There is much research that suggests that people dont often get a sudden inspiration, but that they gradually buildup ideas over time. I was interested in one specific piece of this, how can we measure buildup or lack there of. Of course, it is easy to eyeball ideas or to ask people after the fact, but I was more interested in some more objective means to measure buildup. Specifically, what part of an idea is “original” and what part comes from the previous idea.
To make this concrete, consider a small toy example where a person is creating words from a given set of letters (say P, R, A, N, I, E). and they create two words PAIN and RAIN. Surely the second word was motivated by the first word. But is there an objective criteria that I can use to figure out how much buildup happened?
One approach might be to use size of matching substrings as a measure. The number of characters that are unmatched gives us an indication of the distance. Divide this by the total number of letters to get a normalized measure of distance between the words.

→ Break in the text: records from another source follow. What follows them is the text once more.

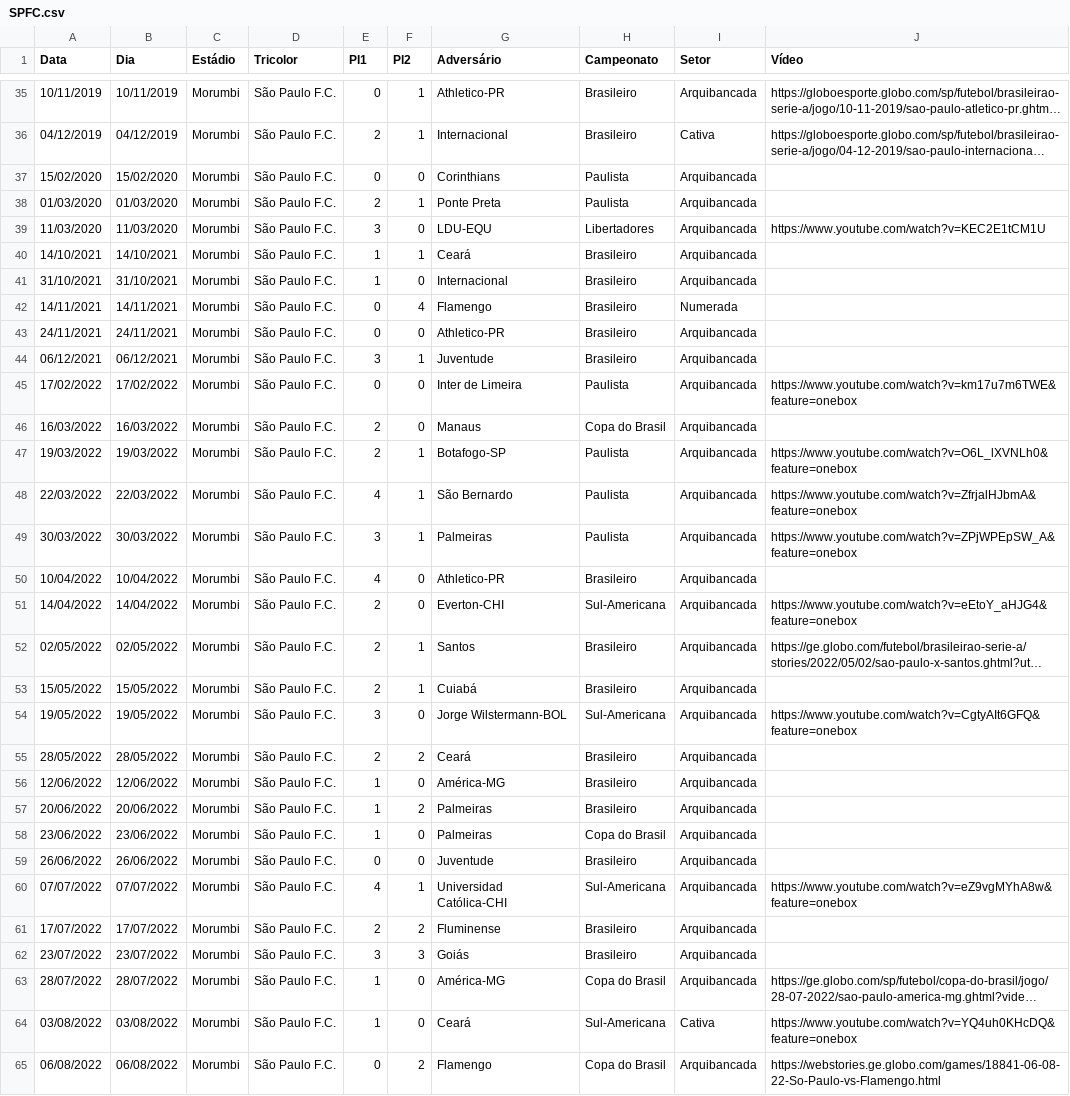
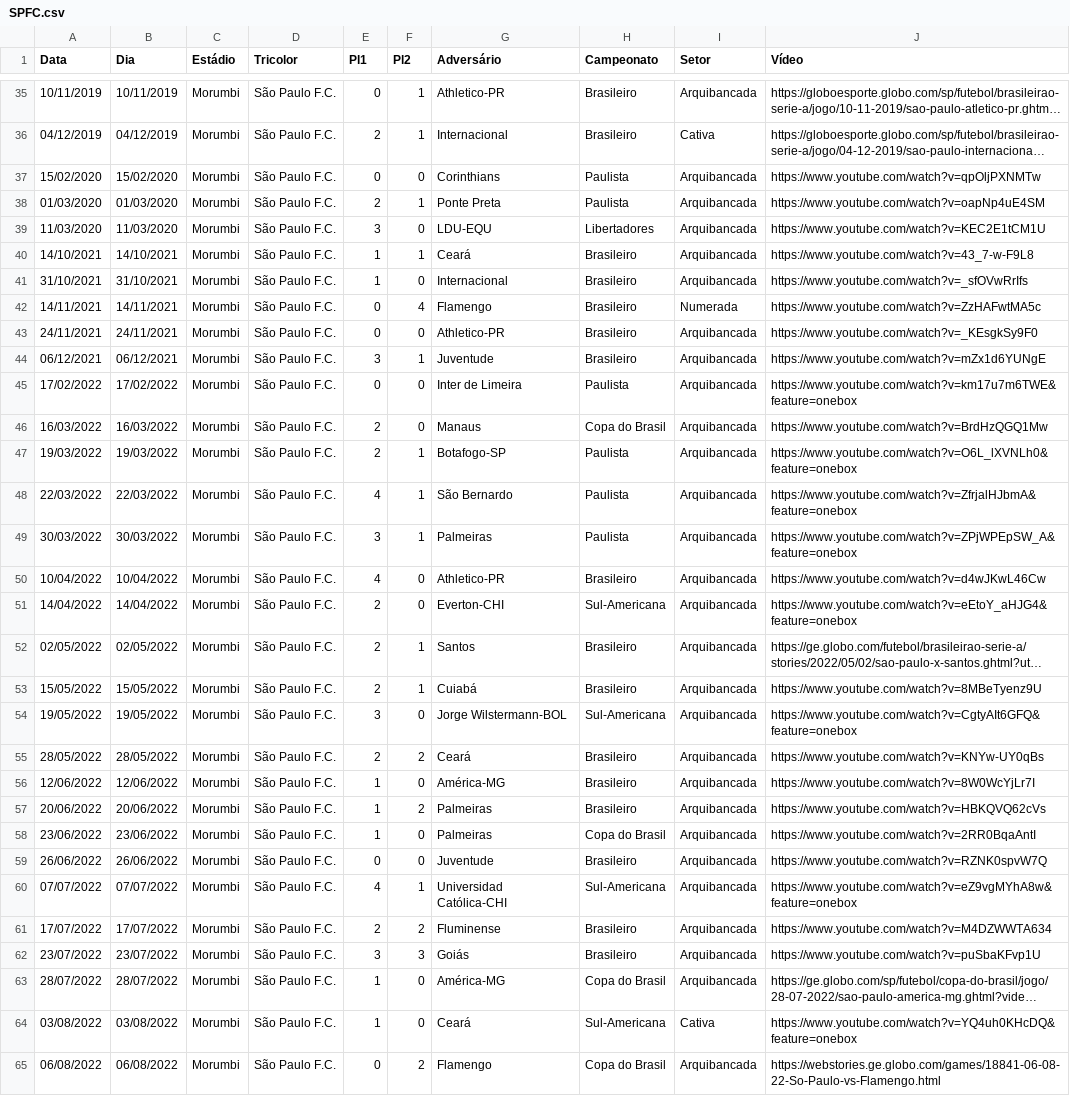
Before and after one commit to renatosts/SPFC, a CSV file: CSV/SPFC.csv, drawn as a sheet; only a part is shown, gaps mark what is left out; long unchanged cells end in …; the diff covers the shown part only; the diff names each change by its address in the sheet, - before the commit and + after, or states it on an @@ line.

Commit message:
Processamento 29/08/2023

```diff
--- a/CSV/SPFC.csv
+++ b/CSV/SPFC.csv
-J37 (Vídeo): (empty)
+J37 (Vídeo): https://www.youtube.com/watch?v=qpOljPXNMTw
-J38 (Vídeo): (empty)
+J38 (Vídeo): https://www.youtube.com/watch?v=oapNp4uE4SM
-J40 (Vídeo): (empty)
+J40 (Vídeo): https://www.youtube.com/watch?v=43_7-w-F9L8
-J41 (Vídeo): (empty)
+J41 (Vídeo): https://www.youtube.com/watch?v=_sfOVwRrIfs
-J42 (Vídeo): (empty)
+J42 (Vídeo): https://www.youtube.com/watch?v=ZzHAFwtMA5c
-J43 (Vídeo): (empty)
+J43 (Vídeo): https://www.youtube.com/watch?v=_KEsgkSy9F0
-J44 (Vídeo): (empty)
+J44 (Vídeo): https://www.youtube.com/watch?v=mZx1d6YUNgE
-J46 (Vídeo): (empty)
+J46 (Vídeo): https://www.youtube.com/watch?v=BrdHzQGQ1Mw
-J50 (Vídeo): (empty)
+J50 (Vídeo): https://www.youtube.com/watch?v=d4wJKwL46Cw
-J53 (Vídeo): (empty)
+J53 (Vídeo): https://www.youtube.com/watch?v=8MBeTyenz9U
-J55 (Vídeo): (empty)
+J55 (Vídeo): https://www.youtube.com/watch?v=KNYw-UY0qBs
-J56 (Vídeo): (empty)
+J56 (Vídeo): https://www.youtube.com/watch?v=8W0WcYjLr7I
-J57 (Vídeo): (empty)
+J57 (Vídeo): https://www.youtube.com/watch?v=HBKQVQ62cVs
-J58 (Vídeo): (empty)
+J58 (Vídeo): https://www.youtube.com/watch?v=2RR0BqaAntI
-J59 (Vídeo): (empty)
+J59 (Vídeo): https://www.youtube.com/watch?v=RZNK0spvW7Q
-J61 (Vídeo): (empty)
+J61 (Vídeo): https://www.youtube.com/watch?v=M4DZWWTA634
-J62 (Vídeo): (empty)
+J62 (Vídeo): https://www.youtube.com/watch?v=puSbaKFvp1U
```
Also changed, not shown: 19 edited cells elsewhere in this file.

One problem with this approach might be that this is too conservative/noisy and fails to adequately catch semantically similar words (for instance, the words HE and THEY), and even phonetically similar words. So a more accurate (and less noisy) approach might be to use multile such measures and then aggregate them.